_The records_.

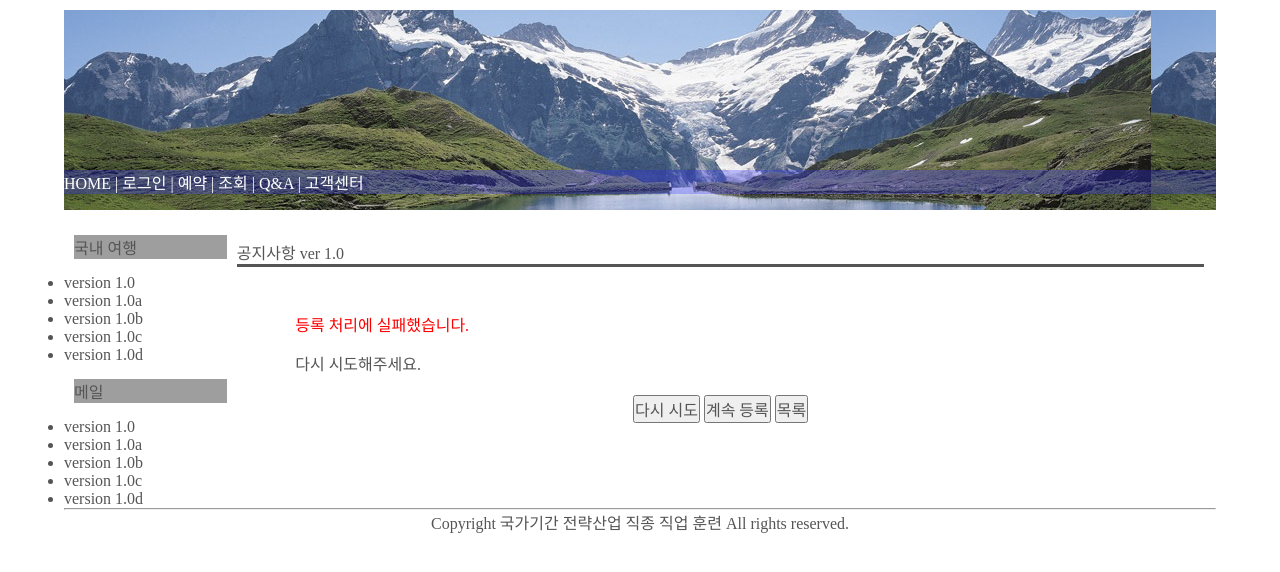
Repository: jangky000/ai_web
Page: http://localhost/blog_v2jc/mail_app/create_proc.jsp
The author's editor kept a copy of each file at every save. The page is drawn from the files as they stood at one save, then again after the next save.
The browser window is 1280 px wide. The pictures show the whole page.
Pictures or frames that could not be fetched are drawn as grey boxes. The page is served by Tomcat 9. Other server files are loaded and not shown. Queries for data that is not in the repository find no rows.

Above is the page before, as saved 2020-03-27 04:11:28.

### ws__frame/blog_v2jc/WebContent/mail_app/create_proc.jsp
<%@ page contentType="text/html; charset=UTF-8" %>

 <!-- MySQL에서 DBMS에 연결할때 쓰던 import 패키지와 구성이 같다. -->
 <!-- MovieDAO2.java 참조 -->
<%@ page import="java.sql.Connection" %>
<%@ page import=" java.sql.DriverManager" %>
<%@ page import="java.sql.PreparedStatement" %>
<%@ page import="java.sql.ResultSet" %>
<%@ page import="java.sql.SQLException" %>

<%
request.setCharacterEncoding("utf-8");
String root = request.getContextPath();
%>

<%
// 필요 변수 선언
Connection con = null;              // DBMS 연결
PreparedStatement pstmt = null; // SQL 실행
ResultSet rs = null;                   // SELECT 결과를 저장
StringBuffer sql = null;              // SQL 문장
int count = 0;                         // 처리된 레코드 갯수

// MYSQL
// String className = "org.gjt.mm.mysql.Driver"; // MySQL 연결 Driver
// String url = "jdbc:mysql://172.16.12.4:3306/javadb?useUnicode=true&characterEncoding=euckr"; //데이터베이스 javadb 사용

//Oracle, jdbc 연결
String className = "oracle.jdbc.driver.OracleDriver"; // Oracle 연결 Driver
String url = "jdbc:oracle:thin:@127.0.0.1:1521:XE"; //XE -> soldesk 등으로 달라질 수 있다.

String user = "ai6";
String password = "1234";
%>

<!DOCTYPE html>
<html lang="ko">
<head>
<meta charset="UTF-8">
<title></title>
<link href="<%=root%>/css/style.css" rel="Stylesheet" type="text/css">
</head>
<body>
<jsp:include page="/menu/top.jsp" flush='false' />
  <div class="title_line">공지사항 ver 1.0</div>
  <fieldset class="fieldset_basic">
    <!-- <legend class="legend_basic">공지사항 등록</legend> -->
      <ul>
        <%
        String title = request.getParameter("title");
        String content = request.getParameter("content");
        String rname = request.getParameter("rname");
        String passwd = request.getParameter("passwd");

      //네트워크 설정에 예외처리가 필수
        try {
          Class.forName(className); // memory로 클래스를 로딩함, 객체는 생성하지 않음.
          con = DriverManager.getConnection(url, user, password ); // MySQL 연결

          sql = new StringBuffer();
          //SQL문 앞에 한 칸 공백 만들기 + ' ; '지우기
          sql.append(" INSERT INTO notice(noticeno, title, content, rname, passwd, rdate )");
          sql.append(" VALUES (notice_seq.nextval, ?, ?, ?, ?, sysdate)"); // '?'는 ?값으로 판단, 문자열도 single quatation 없이 사용

          //StringBuffer를 문자열로 변환
          pstmt = con.prepareStatement(sql.toString());

          pstmt.setString(1, title);
          pstmt.setString(2, content);
          pstmt.setString(3, rname);
          pstmt.setString(4, passwd);

          //pstmt 바인딩 후에 실행
          count = pstmt.executeUpdate(); // INSERT, UPDATE, DELETE를 실행

        } catch (SQLException e) {
          System.out.println("SQL 실행 중 예외 발생");
          e.printStackTrace(); // 예외가 발생하기까지의 실행 과정 출력
        } catch (ClassNotFoundException e) {
          System.out.println("JDBC 드라이버가 없습니다.");
          e.printStackTrace();
        } finally {
          //try{ if (rs != null){ rs.close(); } }catch(Exception e){ }
          // 따로 에러 출력하지 않고 연결 종료
          try{ if (pstmt != null){ pstmt.close(); } }catch(Exception e){ }
          try{ if (con != null){ con.close(); } }catch(Exception e){ }
        }

      if(count == 1){
        %>
        <li class="li_none">등록 처리에 성공했습니다.</li>
        <%
      } else{
        %>
        <li class="li_error" >등록 처리에 실패했습니다.</li>
        <li class="li_none">다시 시도해주세요. </li>
        <%
      }
        %>
      </ul>
      <div class ="bottom_menu">
        <!-- onclick = "" javascript 연결 -->
        <%
        if(count == 0){
          %>
          <button type="button" onclick="history.back();">다시 시도</button>
          <%
        }
        %>
        <button type="button" onclick="location.href = './create_form.jsp'">계속 등록</button>
        <button type="button" onclick="location.href = './list.jsp'">목록</button>
      </div>
  </fieldset>

<jsp:include page="/menu/bottom.jsp" flush='false' />
</body>
</html>
</html>

### ws__frame/blog_v2jc/WebContent/menu/top.jsp
<%@ page contentType="text/html; charset=UTF-8" %>
<!-- jsp: include를 사용했기 때문에 root로 인한 충돌이 발생하지 않는다. -->
<% String root = request.getContextPath(); %>

<DIV class='container'>
  <DIV class='top_img'>
    <NAV class="top_menu">
      <a href="<%=root %>" class="menu_link">HOME</a> | 로그인 | 예약 | 조회 | Q&A | 고객센터
    </NAV>
  </DIV>

  <DIV style='margin-top: 10px;'> <!-- 좌측 메뉴 + 내용 시작 -->
    <DIV class='left_menu'> <!--  좌측 메뉴 시작 -->
      <div class="li_left_menu_1" >국내 여행</div>
      <UL>
         <!-- 모든 위치에서 동일한 주소를 찾아야하므로, 절대 경로로 설정 -->
        <LI class="li_left_menu_2"><a href="<%= request.getContextPath() %>/notice1/list.jsp">version 1.0</a></LI>
        <LI class="li_left_menu_2"><a href="<%= request.getContextPath() %>/notice1a/list.jsp">version 1.0a</a></LI>
        <LI class="li_left_menu_2"><a href="<%= request.getContextPath() %>/notice1b/list.jsp">version 1.0b</a></LI>
        <LI class="li_left_menu_2"><a href="<%= request.getContextPath() %>/notice1c/list.jsp">version 1.0c</a></LI>
        <LI class="li_left_menu_2"><a href="<%= request.getContextPath() %>/notice1d/list.jsp">version 1.0d</a></LI>
      </UL>
      <!-- br을 쓰는 것보다 margin으로 여백을 주는 것이 낫다 -->
      <div class="li_left_menu_1">메일</div>
      <UL>
        <LI class="li_left_menu_2"><a href="<%= request.getContextPath() %>/mail_app/list.jsp">version 1.0</a></LI>
        <LI class="li_left_menu_2"><a href="<%= request.getContextPath() %>/mail_app1a/list.jsp">version 1.0a</a></LI>
        <LI class="li_left_menu_2"><a href="<%= request.getContextPath() %>/mail_app1b/list.jsp">version 1.0b</a></LI>
        <LI class="li_left_menu_2"><a href="<%= request.getContextPath() %>/mail_app1c/list.jsp">version 1.0c</a></LI>
        <LI class="li_left_menu_2"><a href="<%= request.getContextPath() %>/mail_app1d/list.jsp">version 1.0d</a></LI>
      </UL>

    </DIV>  <!--  좌측 메뉴 종료 -->

    <DIV class='content_body'> <!--  내용 시작 -->

### ws__frame/blog_v2jc/WebContent/menu/bottom.jsp
<%@ page contentType="text/html; charset=UTF-8" %>

    </DIV> <!-- 내용 종료 -->
  </DIV> <!-- 좌측 메뉴 + 내용 종료 -->

  <!-- 화면 하단 메뉴 -->
  <DIV class='copyright'>
    <HR>
    Copyright 국가기간 전략산업 직종 직업 훈련 All rights reserved.
  </DIV>

</DIV> <!-- 컨테이너 종료 -->

### ws__frame/blog_v2jc/WebContent/css/style.css
/* ver 0.2 */
/* 모든 태그에 적용 */
  *{
     font-family: Malgun Gothic;
     font-size: 16px;
     margin: 0px;  /* top right bottom left */
     padding: 0px;
     color: #555555;
  }

  .container {
    width: 90%;
    margin: 10px auto;
  }

  /*
  이미지 경로 지정
  권장하지 않는 방법(절대경로): background-image: url('/blog_v2jc/css/images/top_image.jpg');
  권장하는 방법(상대경로): background-image: url('./images/top_image.jpg');
  style.css 파일이 include(link)되는 폴더를 현재 폴더로 인식함
  /blog_v2jc/css/style.css에서 사용
  /blog_v2jc/css/images/top_image.jpg 인식
   */
  .top_img {
    width: 100%;
    height: 200px;
    /* background-image: url('/blog_v2jc/menu/images/top_image.jpg'); */
    background-image: url('./images/top_image.jpg');
  }

  .top_menu {
    position: relative;  /* 부모 태그 기준 화면 상단 기준 */
    top: 80%;
    /* left: 2px;  */
    background-color: rgba(50, 50, 255, 0.3);
    color: white;
  }

  .left_menu {
    width: 15%;
    float: left;
  }

  .content_body {
    width: 84%;
    float: left;
  }

  .content_bottom {

  }

  .bottom_menu {
    text-align: center;
    margin: 20px auto;
    clear: both;
  }

  .copyright {
    text-align: center;
    margin: 20px auto; /* 블럭 가운데 정렬 */
    clear: both; /*  float: left; 해제 float 효과를 제거 */
  }

  .li_warning{/* 경고 메시지 */
    list-style: none;
    margin: 15px 10px;
    color: #ff6600;
  }

  .li_error{ /* 에러 메시지 */
    list-style: none;
    margin: 15px 10px;
    color: #FF0000;
  }

  .li_none{
    list-style: none;
    margin: 15px 10px;
  }

  .fieldset_basic{
    width:90%;
    margin:10px auto;
    border-top: none;
    border-right: none;
    border-bottom: none;
    border-left: none;
    padding: 10px;
  }

  .legend_basic{
    margin-left:30px;
    border:solid 1px #999999;
    background-color: #A6C2FF;
    color:#FFFFFF;
  }

  input:focus {outline:none;}
  .input_basic{
    border-top: none;
    border-right: none;
    border-bottom: solid 1px #999999;
    border-left: none;
  }

  .title_line{
    text-align:left;
    /* text-decoration: underline; */
    border-bottom: solid 3px #555555;
    width: 100%;
    margin: 20px auto;

  }

  .sub_menu{
    text-align: right;
    width: 100%;
  }

  .table_basic{
    border-collapse: collapse; /* 셀 합치기 */
    margin: 2px auto;
    width: 100%;
  }

  /*
    1em 기본값: 16px, 주변 태그의 글자 크기를 1em으로 인식
    div 태그가 20px일 경우 자식 태그가 0.5em이면 최종적으로 10px이 적용됨.
  */
  .th_basic{
    font-size: 0.8em;
    border-bottom: solid 1px #999999;
  }

  .td_basic{
    background-color: #ffffff;

    border-top: none;
    border-right: none;
    border-bottom: solid 1px #dddddd;
    border-left: none;

    text-align: center;
  }

  .td_left{
    background-color: #ffffff;

    border-top: none;
    border-right: none;
    border-bottom: solid 1px #dddddd;
    border-left: none;

    text-align: left;
  }

  A:link{  /* 방문전 상태 */
    text-decoration: none; /* 밑줄 삭제 */
    color: #555555;
  }

  A:visited{  /* 방문후 상태 */
    text-decoration: none; /* 밑줄 삭제 */
    color: #555555;
  }

  A:hover{  /* A 태그에 마우스가 올라간 상태 */
    text-decoration: underline; /* 밑줄 출력 */
    color: #7777FF;
  }

  A:active{  /* A 태그를 클릭한 상태 */
    text-decoration: underline; /* 밑줄 출력 */
    color: #7777FF;
  }

  /* top menu */
  .menu_link:link{  /* 방문전 상태 */
    text-decoration: none; /* 밑줄 삭제 */
    color: white;
  }

  .menu_link:visited{  /* 방문후 상태 */
    text-decoration: none; /* 밑줄 삭제 */
    color: white;
  }

  .menu_link:hover{  /* A 태그에 마우스가 올라간 상태 */
    text-decoration: underline; /* 밑줄 출력 */
    color: white;
    /* font-weight: bold; */
  }

  .menu_link:active{  /* A 태그를 클릭한 상태 */
    text-decoration: underline; /* 밑줄 출력 */
    color: white;
  }

  .content_title{
    border-top: none;
    border-right: none;
    border-bottom: solid 1px #999999;
    border-left: none;

    margin-bottom: 20px;
  }

  .content_bottom{
    border-top: none;
    border-right: none;
    border-bottom: none;
    border-left: none;
    margin: 20px 0;
    text-align: right;
    font-size: 0.8em;
  }

  .li_left_menu_1{
    list-style: none;
    margin: 15px 10px;
    background: url(./images/li_left_menu.png) left center no-repeat; /* url 왼쪽 중간 반복x */
    background-size:
  }

After the next save:
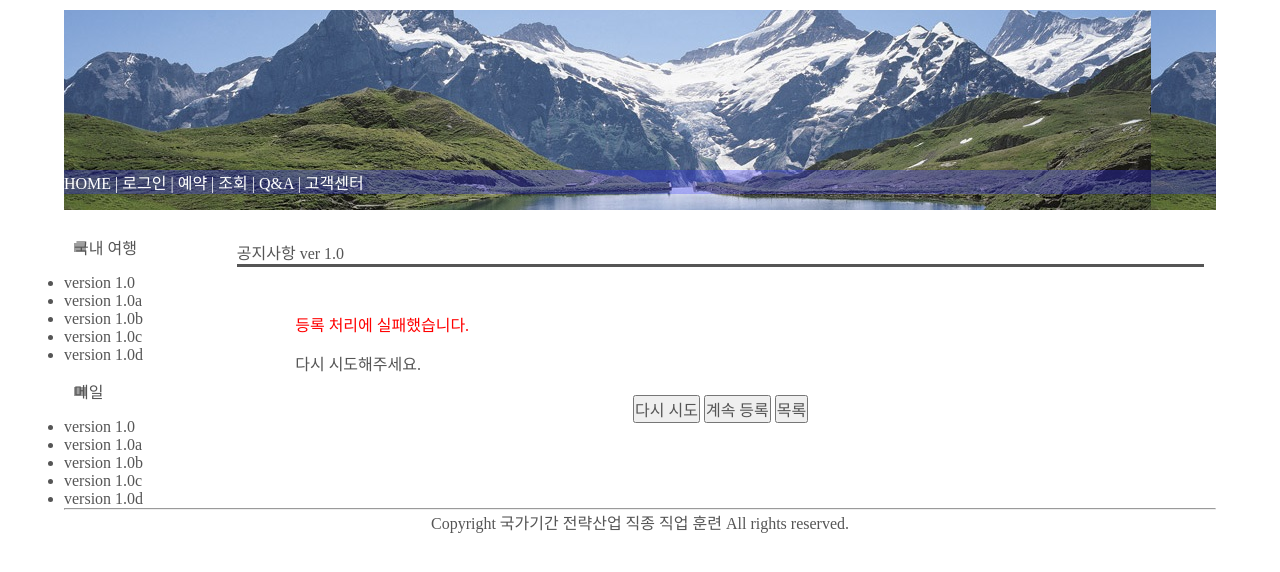
Saved 6 s later.
--- a/ws__frame/blog_v2jc/WebContent/css/style.css
+++ b/ws__frame/blog_v2jc/WebContent/css/style.css
@@ -220,5 +220,5 @@
     list-style: none;
     margin: 15px 10px;
     background: url(./images/li_left_menu.png) left center no-repeat; /* url 왼쪽 중간 반복x */
-    background-size:
-  }
+    background-size: 12px
+  }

_Task statement_.
Work out how many lines in the entries contain "import" and give that number alone.

_Result of this exercise_.
6